Friday, March 21, 2014

Farewell, Rock Action.

[From the NY Times] Scott Asheton, the original drummer and a founder of the influential rock band the Stooges, died this week in Ann Arbor, Mich.  He was 64.

The cause was a heart attack, his daughter, Leanna Asheton, said.

Formed in Ann Arbor in 1967, the Stooges — Mr. Asheton, the singer Iggy Pop, the bassist Dave Alexander and the guitarist Ron Asheton, Scott’s brother — boiled down rock ’n’ roll to its aggressive base elements in songs about boredom and desire. Over time, through their small and powerful discography and the hundreds of bands they inspired, they left a lasting mark on rock music.
Their sound was powered by Mr. Asheton’s drumming, its hard, whacking grooves and patterns on songs like “No Fun,” “Down on the Street,” “1969,” “TV Eye” and “Raw Power,” seemingly adapted from Bo Diddley, Motown and early Little Richard.
Nicknamed Rock Action — he had the words tattooed on his left forearm, with a lightning bolt through them — Scott Randolph Asheton was born on Aug. 16, 1949, in Washington.  After the death of his father, Ronald, a Marine Corps pilot, his mother, Ann, moved the family to Ann Arbor.

Mr. Asheton could be tight-lipped compared with his more voluble brother Ron and the gregarious, exhibitionistic Iggy Pop, who said of him in an interview this week: “He was the Marlboro man, a man of few words and unquestionable masculinity, and he was the moral and spiritual enforcer of the group.”

The Stooges, originally the Psychedelic Stooges, began as kind of amateur avant-gardists — “like jazz gone wild,” Iggy Pop once said.

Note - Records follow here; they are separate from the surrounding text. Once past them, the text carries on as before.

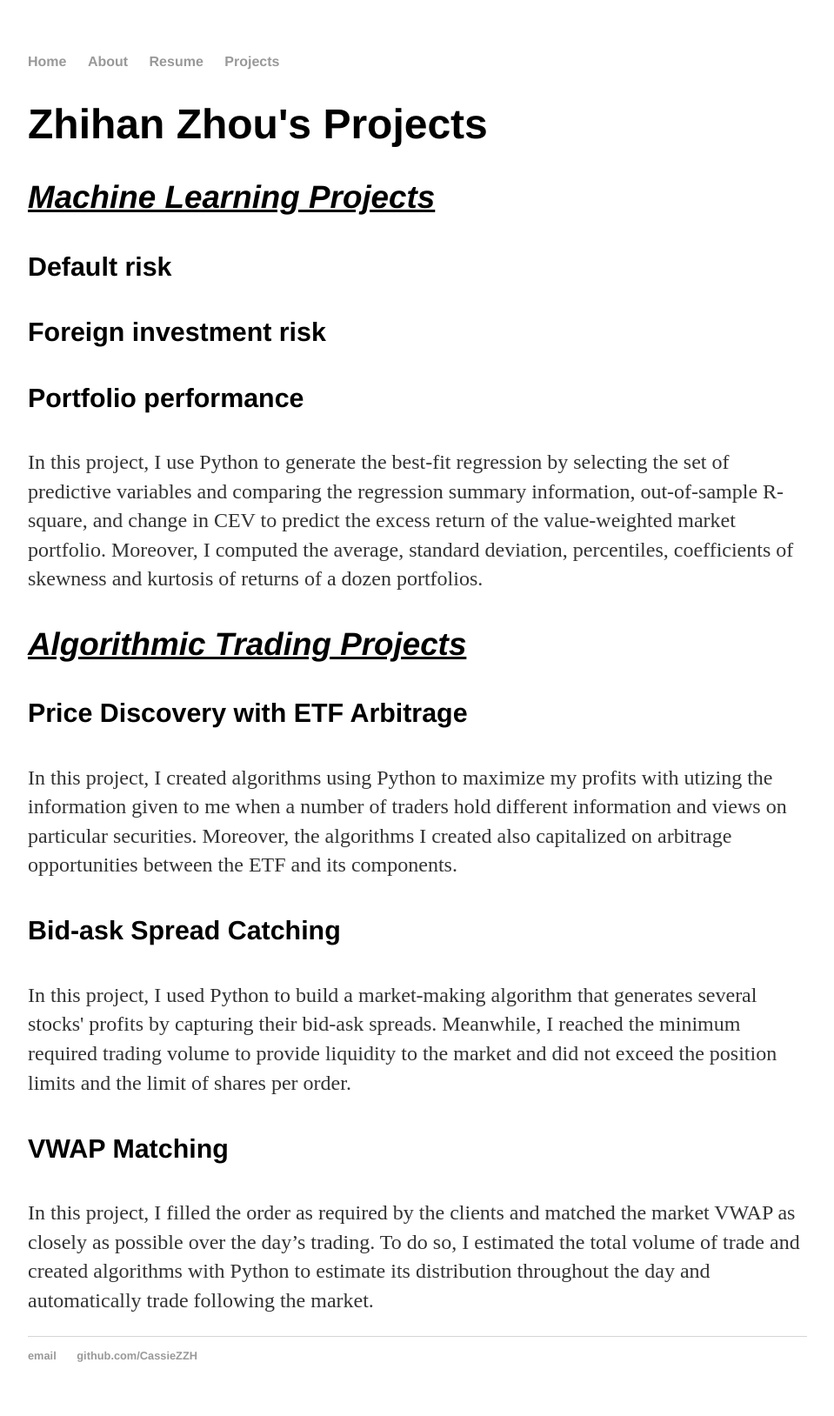
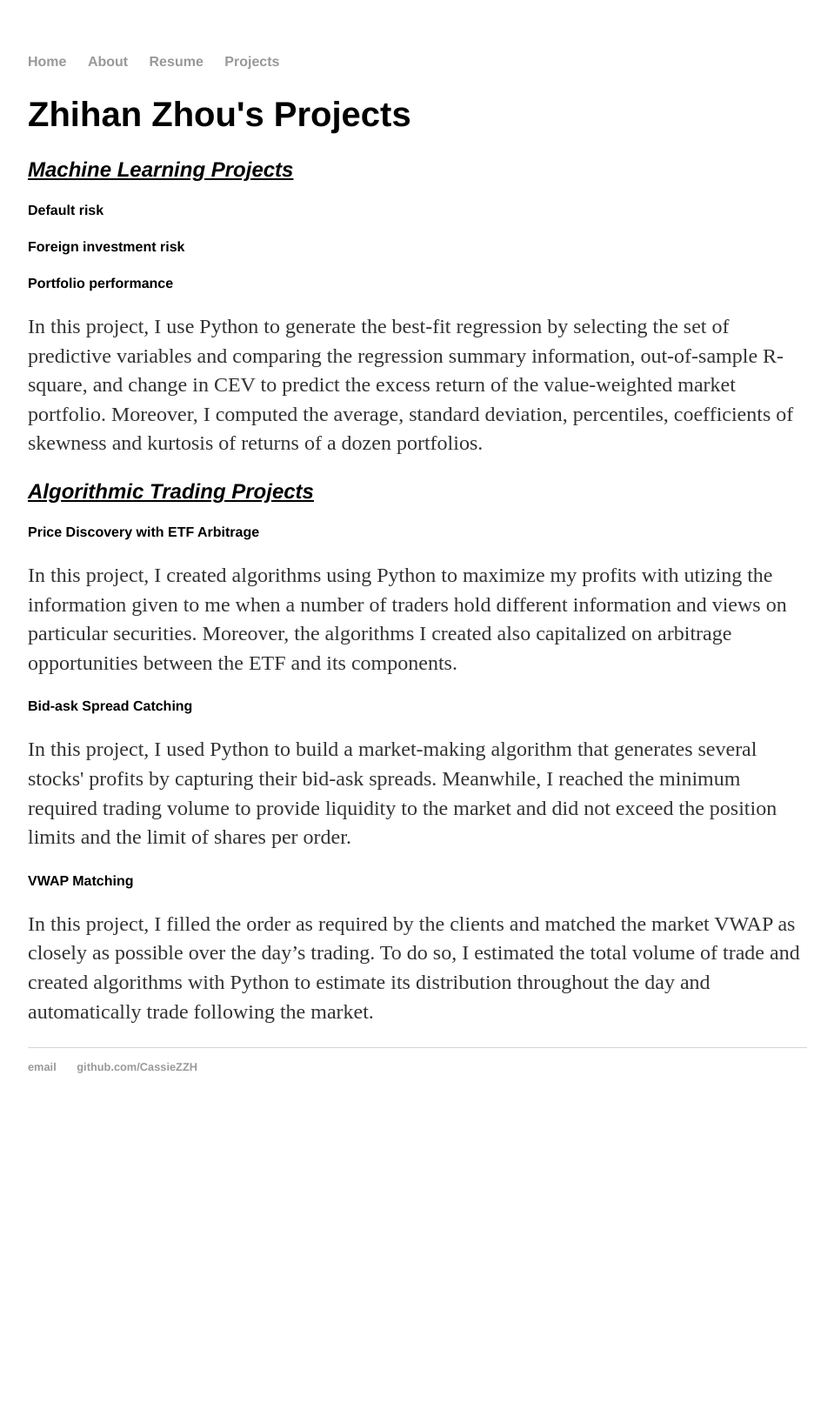
Before and after one commit to CassieZZH/CassieZZH.github.io, a Jekyll site: the page built from projects/index.html, in a window 1280 px wide. Shown: the whole page at 87% size, without its empty margins (160-1119 px from the left). Built offline with Jekyll 4.4.1, drawn with Linux system fonts in a browser that asks for light colours; after the commit the page ends 1296 px from its top, so only the background shows below that.

Commit message:
Update main.css

```diff
--- a/css/main.css
+++ b/css/main.css
@@ -6,10 +6,10 @@
 p, ul { font-size: 1.5em; line-height: 1.4em; color: #333; }
 
 h1, h2, h3, h4 { font-family: 'Helvetica', 'Arial', 'Sans-Serif'; }
-h1 { font-size: 3em;  }
-h2 { font-size: 2.7em; }
-h3 { font-size: 2.3em; }
-h4 { font-size: 1.9em; }
+h1 { font-size: 2.5em;  }
+h2 { font-size: 2em; }
+h3 { font-size: 1.5em; }
+h4 { font-size: 1em; }
 
 nav ul, footer ul { font-size: 1em; font-family: 'Helvetica', 'Arial', 'Sans-Serif'; padding: 0px; list-style: none; font-weight: bold; }
 nav ul li, footer ul li { display: inline; margin-right: 20px; }
```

They played their first gig on Halloween in 1967.  Scott Asheton’s homemade drum set, as his brother recalled it, included a 55-gallon oil drum, timbales and a snare, though no cymbals.

Within a year, living and rehearsing together in a series of rented houses, the group got its style and songwriting in line, started opening for bands at the Grande Ballroom in Detroit, and was signed by Elektra Records.

After releasing the albums “The Stooges” (1969), “Fun House” (1970) and, with a lineup change, “Raw Power” (1973), the band broke up, challenged by commercial failure, problematic management and members’ own drug habits.

Mr. Asheton went on to play in a few other bands in the late 1970s. By the 1990s he was dividing his time between Michigan and Florida.

The Stooges reunited in 2003, with Mr. Asheton on board. In their second life they toured the world, playing to many more people than they did the first time around. Mr. Asheton played on the band’s album “The Weirdness,” released in 2007.

Ron Asheton died in 2009, and Scott Asheton, experiencing sudden illness, dropped out of the band’s tour in the summer of 2011. He played on the Stooges’ 2013 album, “Ready to Die,” but did not take part in the tour that followed.

In addition to his daughter, an actress, Mr. Asheton is survived by his wife, Elizabeth; his stepsons, Simon and Aaron Wallis; and a sister, Kathleen Asheton. 

“He drummed songs,” Iggy Pop said. “He had terrific force in his hands, and a natural power punch, a knockout punch, without flailing.”

He added, “He always played truth on the instrument — always.”

1 comment:

  1. Rest in peace,and respect to one of the men and women that made my teenage years just that much louder and so much better.